    I imagine Victorian literature slowly sinking into the mire of the increasingly distant past, pulled down by the weight of its under-skirts. Along comes television: at its best, it has a redemptive power, and with dramatisations like those the BBC produce so finely, Victorian literature gets a new stab at life. The religious themes, the moral overtones, may be increasingly ill at ease in a world no longer easily shocked, and acquainted with cohabitation, affairs and domestic violence. But those old, well-told stories have enduring power, and this is one's a hidden gem.

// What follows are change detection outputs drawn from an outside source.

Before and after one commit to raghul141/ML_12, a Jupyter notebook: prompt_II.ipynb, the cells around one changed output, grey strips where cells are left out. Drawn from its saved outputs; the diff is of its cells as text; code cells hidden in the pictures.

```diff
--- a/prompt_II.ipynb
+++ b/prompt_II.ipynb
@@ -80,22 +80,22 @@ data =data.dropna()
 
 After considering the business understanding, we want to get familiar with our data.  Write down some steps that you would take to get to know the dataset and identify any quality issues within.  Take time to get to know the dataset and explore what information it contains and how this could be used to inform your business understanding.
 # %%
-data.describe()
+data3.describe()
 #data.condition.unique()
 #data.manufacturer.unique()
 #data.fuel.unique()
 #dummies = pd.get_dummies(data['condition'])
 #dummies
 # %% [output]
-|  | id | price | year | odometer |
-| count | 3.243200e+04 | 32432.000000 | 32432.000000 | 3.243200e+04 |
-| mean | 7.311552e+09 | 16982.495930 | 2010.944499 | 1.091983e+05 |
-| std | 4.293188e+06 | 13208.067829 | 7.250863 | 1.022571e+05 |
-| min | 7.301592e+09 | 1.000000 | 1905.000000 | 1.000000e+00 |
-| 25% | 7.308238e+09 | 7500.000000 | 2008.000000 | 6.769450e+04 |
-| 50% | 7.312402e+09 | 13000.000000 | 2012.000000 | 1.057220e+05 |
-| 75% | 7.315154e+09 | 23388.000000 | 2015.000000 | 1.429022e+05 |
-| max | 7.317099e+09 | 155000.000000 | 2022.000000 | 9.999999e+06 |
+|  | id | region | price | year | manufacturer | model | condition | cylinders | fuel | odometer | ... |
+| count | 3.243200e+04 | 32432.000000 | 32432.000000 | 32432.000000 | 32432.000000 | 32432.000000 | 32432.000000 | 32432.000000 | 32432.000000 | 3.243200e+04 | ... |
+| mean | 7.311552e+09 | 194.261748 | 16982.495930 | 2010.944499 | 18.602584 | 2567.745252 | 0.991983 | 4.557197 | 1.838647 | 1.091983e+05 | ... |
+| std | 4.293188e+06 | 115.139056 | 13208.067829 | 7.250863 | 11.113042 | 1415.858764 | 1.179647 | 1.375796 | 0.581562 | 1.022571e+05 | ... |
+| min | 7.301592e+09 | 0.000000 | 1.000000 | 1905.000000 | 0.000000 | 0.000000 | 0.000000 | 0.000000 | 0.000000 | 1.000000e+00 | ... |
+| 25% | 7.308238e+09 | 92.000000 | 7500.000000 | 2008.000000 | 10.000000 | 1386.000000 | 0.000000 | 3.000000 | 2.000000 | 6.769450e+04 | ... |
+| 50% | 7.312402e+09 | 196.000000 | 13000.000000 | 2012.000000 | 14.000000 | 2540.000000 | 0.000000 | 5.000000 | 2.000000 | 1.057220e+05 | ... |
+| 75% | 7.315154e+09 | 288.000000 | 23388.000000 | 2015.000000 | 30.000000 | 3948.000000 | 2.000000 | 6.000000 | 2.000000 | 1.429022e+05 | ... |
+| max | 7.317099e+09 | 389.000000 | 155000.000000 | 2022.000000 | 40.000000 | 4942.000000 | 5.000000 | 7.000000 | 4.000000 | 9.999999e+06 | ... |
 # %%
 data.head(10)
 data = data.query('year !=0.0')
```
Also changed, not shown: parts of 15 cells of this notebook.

    It's hard to gauge today just how forceful, feminist and extraordinary Ann Bronte's masterpiece, "The Tenant of Wildfell Hall", actually was. Emerging from the primeval slime of restrictive corsets – bodily, mental, societal – her heroine, Helen Huntingdon, escapes a miserable marriage, flees brutality and alcoholism, braves not only her abusive husband's fury, but society's pinched intolerance and malicious gossip, to wreak change in her life. She pays a price; but retains her self-respect; she falls in love along the way; she emerges battered but victorious, and strong. I just love watching women like these on screen.

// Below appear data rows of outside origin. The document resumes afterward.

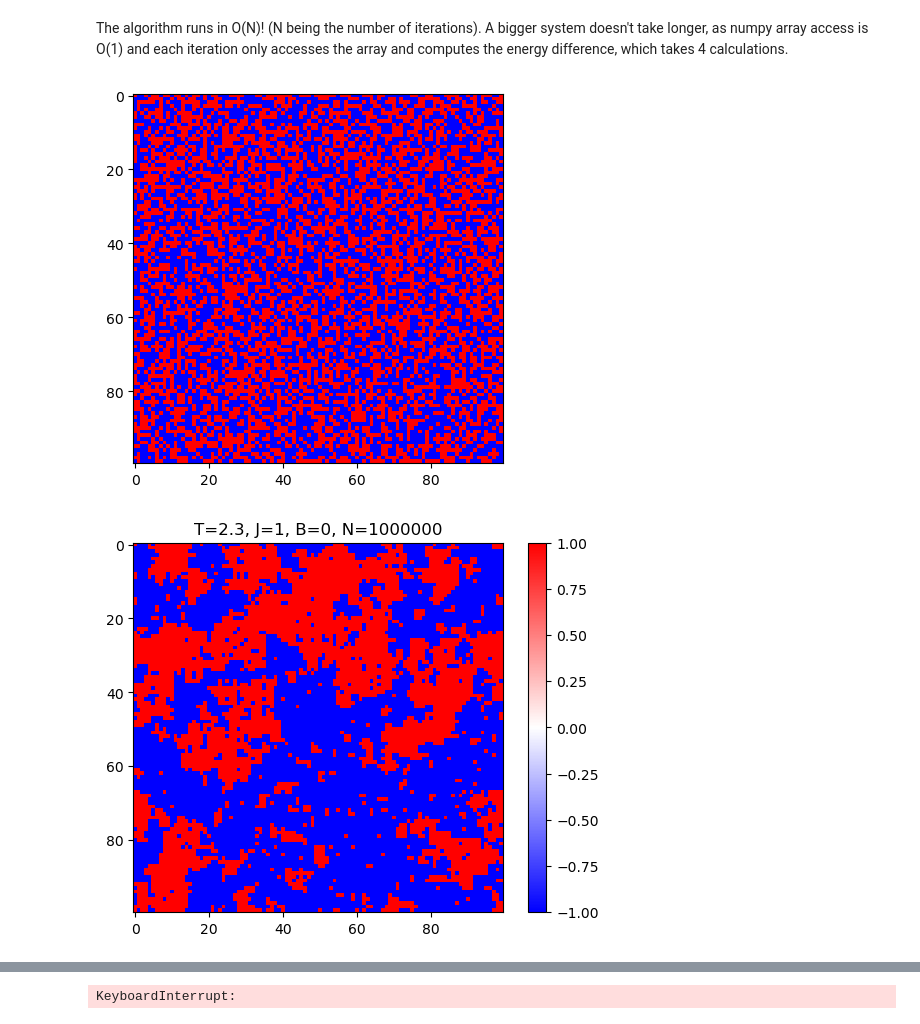
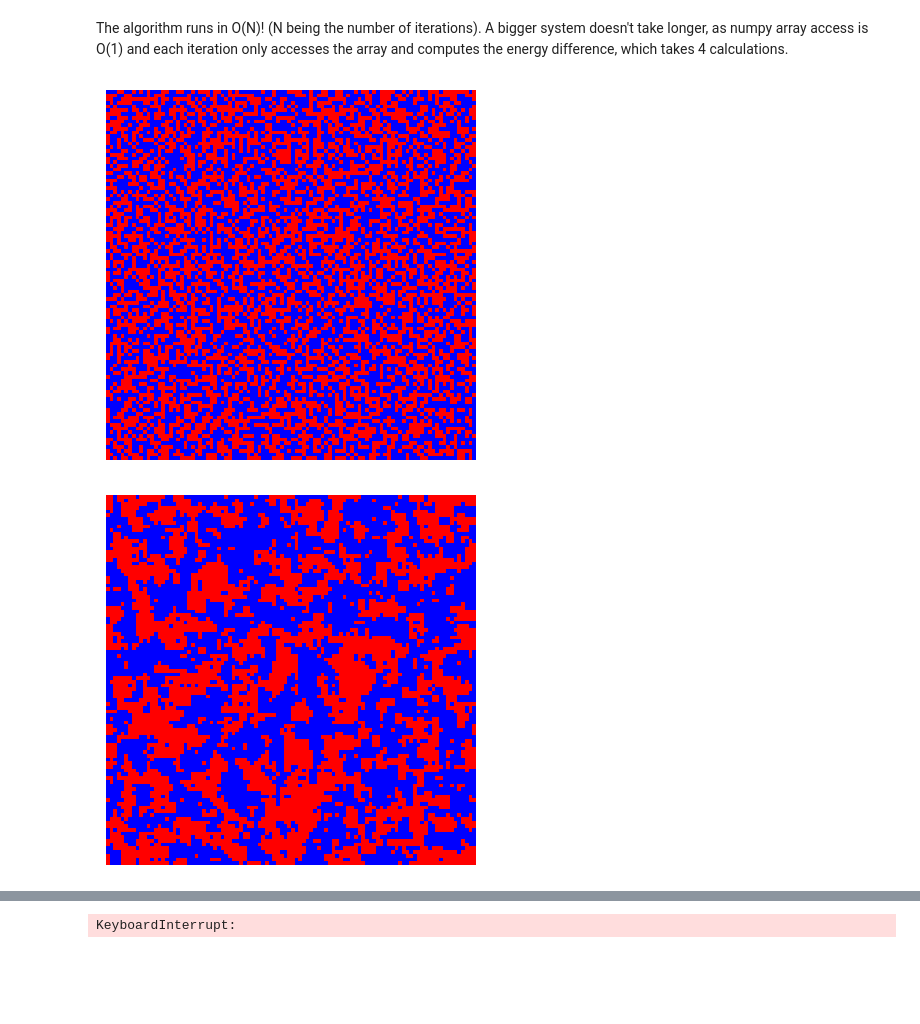
Before and after one commit to Gabriel-lct/ising-model-research, a Jupyter notebook: python/metropolis_nn.ipynb, the cells around one changed output, grey strips where cells are left out. Cells and saved outputs as stored; diff of their text form; code cells hidden in the pictures; blank space fills up the shorter version.

```diff
--- a/python/metropolis_nn.ipynb
+++ b/python/metropolis_nn.ipynb
@@ -16,7 +16,7 @@ def energy(conf, J, B):
         for y in range(Y):
             E -= J*conf[x,y]*conf[(x+1)%X,y]
             E -= J*conf[x,y]*conf[x,(y+1)%Y]
-            E += B*conf[x,y]
+            E -= B*conf[x,y]
     return E
 
 # Computes the variation in energy for a spin flip given the configuration
@@ -91,7 +91,6 @@ T = 2.3 # temperature
 
 # Initial state
 conf = np.random.choice([1,-1], (X,Y))
-conf[20,20]=-1
 
 # Initial energy
 E = energy(conf, J, B)
@@ -100,10 +99,11 @@ Es = [E] # we track the evolution of the energy
 # Plot initial state
 #plt.figure(figsize=(10, 10))
 plt.imshow(conf, cmap='bwr', interpolation='none')
+plt.axis('off')
 plt.show()
 
 # We apply the metropolis algorithm N times
-N = 1000000
+N = 50000
 for i in range(N):
     # A site is chosen at random
     x = np.random.randint(0, X)
@@ -111,35 +111,36 @@ for i in range(N):
 
     # Compute the change in energy if we flip that site
     dE = calc_dE(conf, x, y, J, B)
     # Transition probability
     p = np.exp(-dE/T)
     # If the energy decreases, the site flips
     if dE <= 0:
         conf[x,y] = -conf[x,y]
         E += dE
     # If the energy increases, the site flips with probability p.
     elif np.random.rand() <= p:
             conf[x,y] = -conf[x,y]
             E += dE
     '''
     # This version flips always with probability p.
     if np.random.rand() <= p:
         conf[x,y] = -conf[x,y]
         E += dE
     '''
     Es.append(E)
 
 #plt.figure(figsize=(10, 10))
-plt.title(f"T={T}, J={J}, B={B}, N={N}")
+#plt.title(f"T={T}, J={J}, B={B}")#, N={N}")
+plt.axis('off')
 img = plt.imshow(conf, cmap='bwr', interpolation='none')
-plt.colorbar(img)
-plt.clim(-1, 1)
+#plt.colorbar(img)
+#plt.clim(-1, 1)
 
 plt.show()
 #plt.savefig("../figures/")
 plt.plot(Es)
 
 plt.show()
 # %% [output]
-[figure, old version]
+[figure, new version]
-[figure, old version]
+[figure, new version]
```
Also changed, not shown: parts of 6 cells of this notebook, 40 other files.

    The actors are superb – the best Brits have to offer. The love story is beautifully handled, with real passion and feeling by well-matched actors. Tara Fitzgerald inhabits every aspect of the complicated heroine, and as has been said here by other reviewers, no less sharply defined and beautiful a face could survive that petrifying hairstyle. Toby Stephens, striking sparks off her, contributes just the right combination of headstrong, handsome youth and passionate, yearning vulnerability. Rupert Graves (one of my favourite British actors ever) enjoys himself as the charismatic villain (so much so that you're almost with him at the end. No one's perfect). The supporting cast ably create a world into which you sink without feeling that coarse compromises have been made to modern tastes, and without having felt preached to. Another BBC classic, highly recommended: this is how romantic literature should be dramatised.